BERLIN (AFP) - The British Isles and Germany were battered by a severe storm front packing gale-force winds that left one man dead in northwest England, with forecasters predicting worse to come.

Winds of up to 120 kilometres (75 miles) per hour ripping through western and central Germany, moving eastwards.

Meteorologists said the storm was shaping up to be the worst to hit the country in four or five year.

In England, a 54-year-old man was killed when a tree smashed into his car windscreen early in the morning in Bridgnorth, Shropshire, with the storm causing chaos on road and rail transport and closing ferry ports, officials said.

"The crew found a large branch had fallen from a tree on to the road. Part of it had gone into the windscreen of a 4x4 car," said West Midlands Ambulance Service spokesman Murray MacGregor.

The storm has caused heavy rains throughout Germany, with flight cancellations at Frankfurt airport, Germany's busiest, a spokesman for its operators Fraport said.

At least 17 flights had been cancelled by 1000 GMT.

Authorities told Germans to stay indoors in the afternoon and not to park their cars under trees or near the sea because of the risk of flooding, and warned of severe flooding along the coast.

Winds could reach speeds of up to 150 kph (93 mph) near the sea and in mountain regions, the national weather bureau in Offenbach said.

The head of the German rescue services (THW), Albrecht Broemme, said tens of thousands of emergency workers were on standby.

"If this hits all of Germany, things could become pretty bad," he said.

He advised people to remove furniture and potted plants from their balconies and to keep windows and doors closed to minimise storm damage.

Gusts of 158 kph (99 mph) were recorded on the Isle of Wight, off the English south coast, while forecasters warned of gusts of up to 130 kph (80 mph) on high ground and coastal areas and up to 110 kph (70 mph) in other areas.
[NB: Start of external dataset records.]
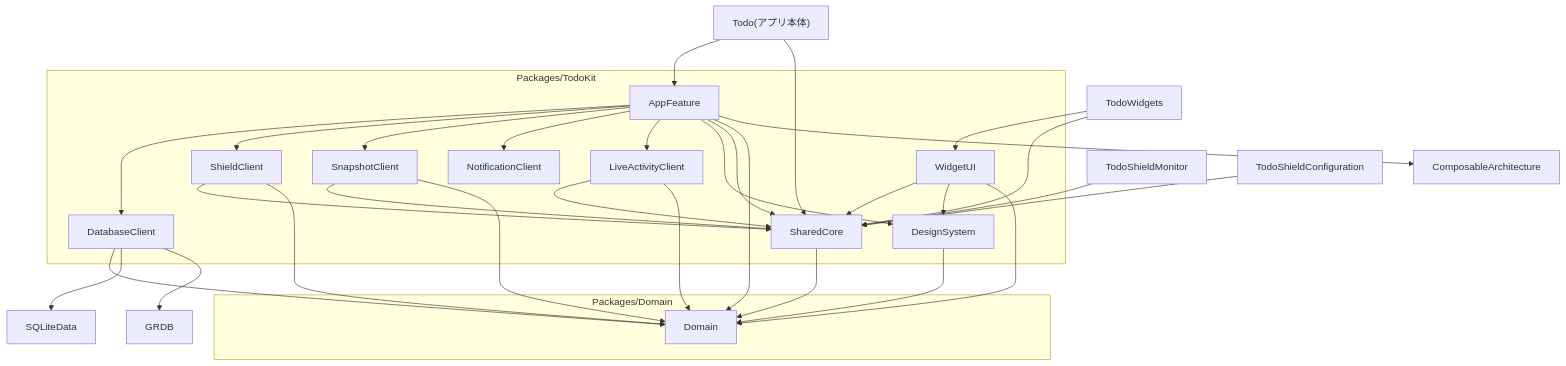
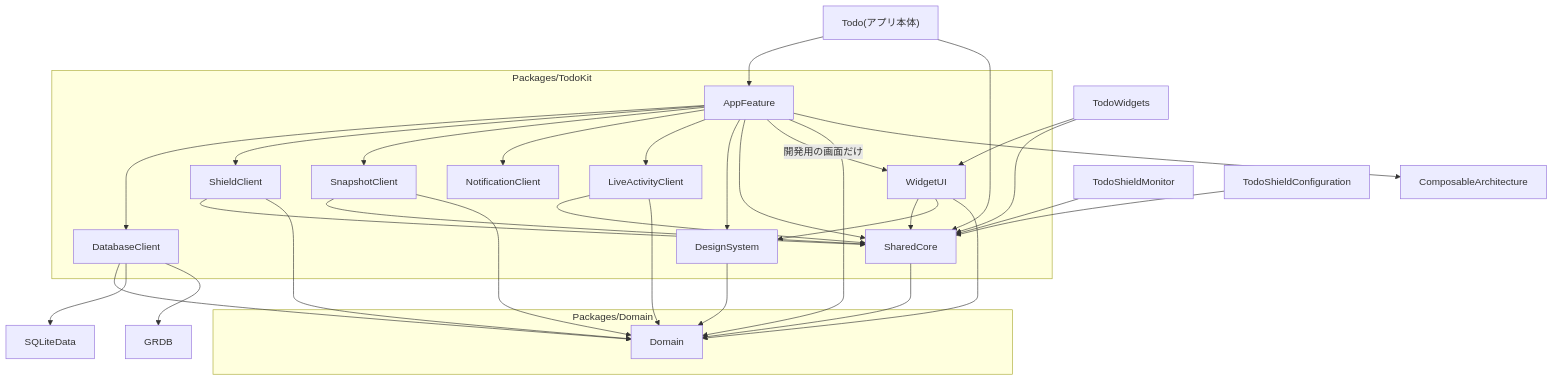
The first of 2 diagrams in docs/engineering/architecture.md (TaiyoYamada/todo), drawn with Mermaid before and after one commit. The commit also changed other lines of this file, not shown here.

````diff
--- a/docs/engineering/architecture.md
+++ b/docs/engineering/architecture.md
@@ -64,41 +66,42 @@
 ```mermaid
 flowchart TD
     App["Todo(アプリ本体)"] --> AppFeature
     App --> SharedCore
     Widgets["TodoWidgets"] --> WidgetUI
     Widgets --> SharedCore
     Monitor["TodoShieldMonitor"] --> SharedCore
     ShieldConfig["TodoShieldConfiguration"] --> SharedCore
 
     subgraph TodoKit["Packages/TodoKit"]
         AppFeature --> DatabaseClient
         AppFeature --> ShieldClient
         AppFeature --> SnapshotClient
         AppFeature --> NotificationClient
         AppFeature --> LiveActivityClient
         AppFeature --> DesignSystem
         AppFeature --> SharedCore
+        AppFeature -->|"開発用の画面だけ"| WidgetUI
         ShieldClient --> SharedCore
         SnapshotClient --> SharedCore
         LiveActivityClient --> SharedCore
         WidgetUI --> SharedCore
         WidgetUI --> DesignSystem
     end
 
     subgraph DomainPackage["Packages/Domain"]
         Domain
     end
 
     AppFeature --> Domain
     DatabaseClient --> Domain
     ShieldClient --> Domain
     SnapshotClient --> Domain
     LiveActivityClient --> Domain
     WidgetUI --> Domain
     SharedCore --> Domain
     DesignSystem --> Domain
 
     AppFeature --> TCA["ComposableArchitecture"]
     DatabaseClient --> SQLiteData
     DatabaseClient --> GRDB
 ```
````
Rail firm GNER ran only 75 percent of its normal mainline trains between London and Edinburgh, after rail authorities enforced speed restrictions. In the south, the Channel port of Dover was closed.

In the Peak District, northern England, two men were rescued overnight after getting lost in heavy winds and driving rain. They were treated for exposure and hypothermia.

Rain and violent winds gusting up to 140 kph (87 mph) also lashed northern France, creating perilous conditions for motorists and pedestrians, the national weather service said.

The entire top third of the country -- including Paris -- was under orange alert because of the storm.

Meteorologists at Meteo-France said France would feel the brunt of the storms in the afternoon and late into the evening.

In Italy, meanwhile, 80 flights were cancelled early Thursday at Rome's main Fiumicino airport because of fog, the airport news agency Telenews reported.

Flights to or from Brussels, Casablanca, Paris, Nice, Munich, Florence, Venice and Amsterdam were among the 38 departing and 42 arriving flights cancelled, the report said.